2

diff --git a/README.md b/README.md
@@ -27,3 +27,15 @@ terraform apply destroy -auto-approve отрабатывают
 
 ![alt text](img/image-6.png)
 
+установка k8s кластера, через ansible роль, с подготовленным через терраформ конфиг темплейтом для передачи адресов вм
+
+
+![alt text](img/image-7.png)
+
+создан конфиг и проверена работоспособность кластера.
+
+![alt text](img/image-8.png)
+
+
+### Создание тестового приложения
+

= = =

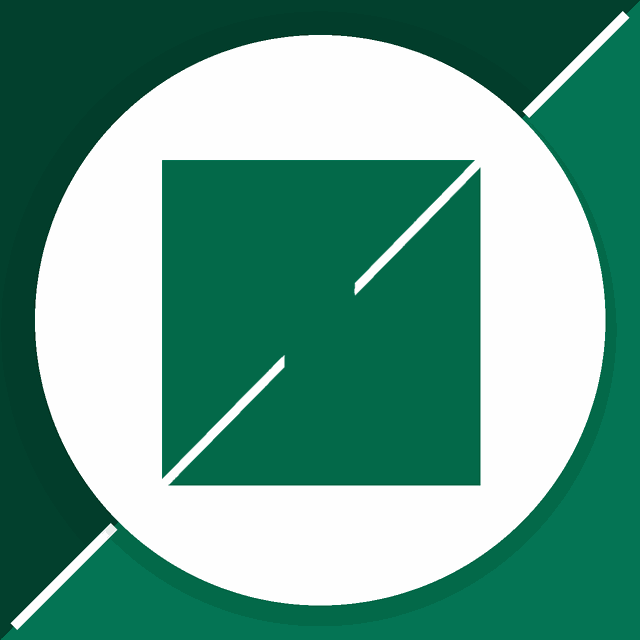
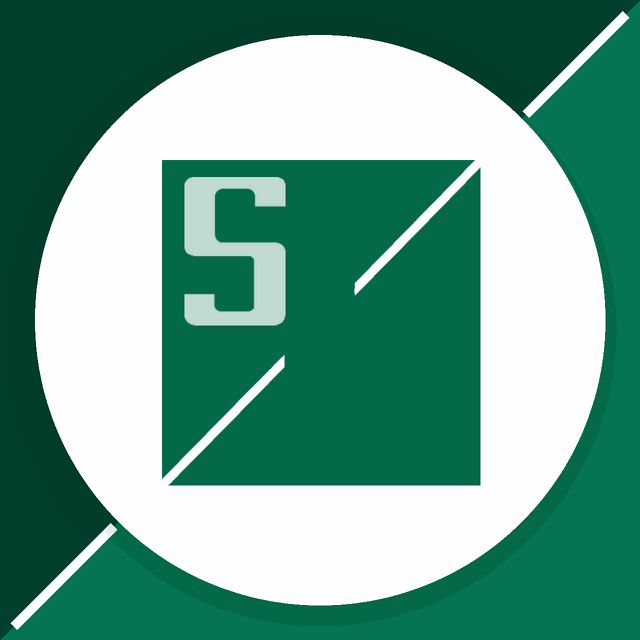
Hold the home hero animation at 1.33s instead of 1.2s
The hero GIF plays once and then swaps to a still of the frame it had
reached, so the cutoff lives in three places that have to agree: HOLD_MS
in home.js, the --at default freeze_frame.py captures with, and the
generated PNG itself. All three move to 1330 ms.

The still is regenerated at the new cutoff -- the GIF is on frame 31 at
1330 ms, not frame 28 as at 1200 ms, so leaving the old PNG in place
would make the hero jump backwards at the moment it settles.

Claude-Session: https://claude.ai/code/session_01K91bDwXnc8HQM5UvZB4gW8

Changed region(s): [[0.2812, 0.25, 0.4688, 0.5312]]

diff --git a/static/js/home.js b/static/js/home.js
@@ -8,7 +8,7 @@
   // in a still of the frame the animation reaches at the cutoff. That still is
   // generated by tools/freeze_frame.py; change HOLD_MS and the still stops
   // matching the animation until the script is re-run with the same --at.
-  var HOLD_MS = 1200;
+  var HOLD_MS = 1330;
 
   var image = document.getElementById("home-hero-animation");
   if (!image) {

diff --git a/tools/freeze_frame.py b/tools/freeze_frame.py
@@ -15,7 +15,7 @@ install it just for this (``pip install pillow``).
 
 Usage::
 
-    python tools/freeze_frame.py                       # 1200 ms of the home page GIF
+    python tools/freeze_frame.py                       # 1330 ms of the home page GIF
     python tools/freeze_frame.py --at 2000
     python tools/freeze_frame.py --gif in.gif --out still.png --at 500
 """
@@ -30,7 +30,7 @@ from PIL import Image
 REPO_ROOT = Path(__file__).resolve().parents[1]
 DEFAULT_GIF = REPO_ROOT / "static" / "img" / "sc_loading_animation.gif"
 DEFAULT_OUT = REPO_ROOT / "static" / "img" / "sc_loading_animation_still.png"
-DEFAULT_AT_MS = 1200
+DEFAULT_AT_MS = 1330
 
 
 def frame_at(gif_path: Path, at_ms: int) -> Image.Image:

= = =

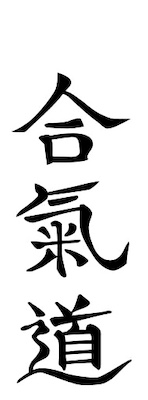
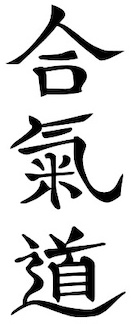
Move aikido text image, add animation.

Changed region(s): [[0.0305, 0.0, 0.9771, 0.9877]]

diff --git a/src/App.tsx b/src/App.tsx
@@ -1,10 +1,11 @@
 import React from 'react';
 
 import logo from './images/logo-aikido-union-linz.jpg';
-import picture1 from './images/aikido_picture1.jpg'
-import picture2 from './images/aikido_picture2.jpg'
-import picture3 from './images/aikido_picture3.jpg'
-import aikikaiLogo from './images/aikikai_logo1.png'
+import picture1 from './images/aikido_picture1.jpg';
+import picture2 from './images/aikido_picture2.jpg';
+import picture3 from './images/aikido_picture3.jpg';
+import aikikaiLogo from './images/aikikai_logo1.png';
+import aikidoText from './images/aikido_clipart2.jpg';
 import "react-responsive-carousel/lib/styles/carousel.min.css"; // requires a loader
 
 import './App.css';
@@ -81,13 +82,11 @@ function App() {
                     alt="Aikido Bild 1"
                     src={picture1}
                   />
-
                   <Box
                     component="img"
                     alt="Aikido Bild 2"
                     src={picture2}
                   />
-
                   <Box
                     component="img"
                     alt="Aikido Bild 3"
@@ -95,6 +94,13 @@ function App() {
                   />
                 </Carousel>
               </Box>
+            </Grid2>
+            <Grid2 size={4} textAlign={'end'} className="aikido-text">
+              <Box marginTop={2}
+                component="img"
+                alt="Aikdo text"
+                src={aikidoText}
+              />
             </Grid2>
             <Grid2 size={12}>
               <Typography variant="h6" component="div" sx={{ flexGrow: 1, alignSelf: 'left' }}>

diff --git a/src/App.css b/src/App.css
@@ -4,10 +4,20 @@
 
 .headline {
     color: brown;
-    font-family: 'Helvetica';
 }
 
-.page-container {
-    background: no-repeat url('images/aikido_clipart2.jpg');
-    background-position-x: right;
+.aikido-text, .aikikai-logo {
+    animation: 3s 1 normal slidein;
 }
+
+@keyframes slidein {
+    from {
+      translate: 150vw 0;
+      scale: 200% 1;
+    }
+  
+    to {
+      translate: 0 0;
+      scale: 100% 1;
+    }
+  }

= = =

TASK DETAILS:
Copy out all lines from the records where the word "hero" appears.

REPLY TO THE EXERCISE:
Hold the home hero animation at 1.33s instead of 1.2s
The hero GIF plays once and then swaps to a still of the frame it had
would make the hero jump backwards at the moment it settles.
   var image = document.getElementById("home-hero-animation");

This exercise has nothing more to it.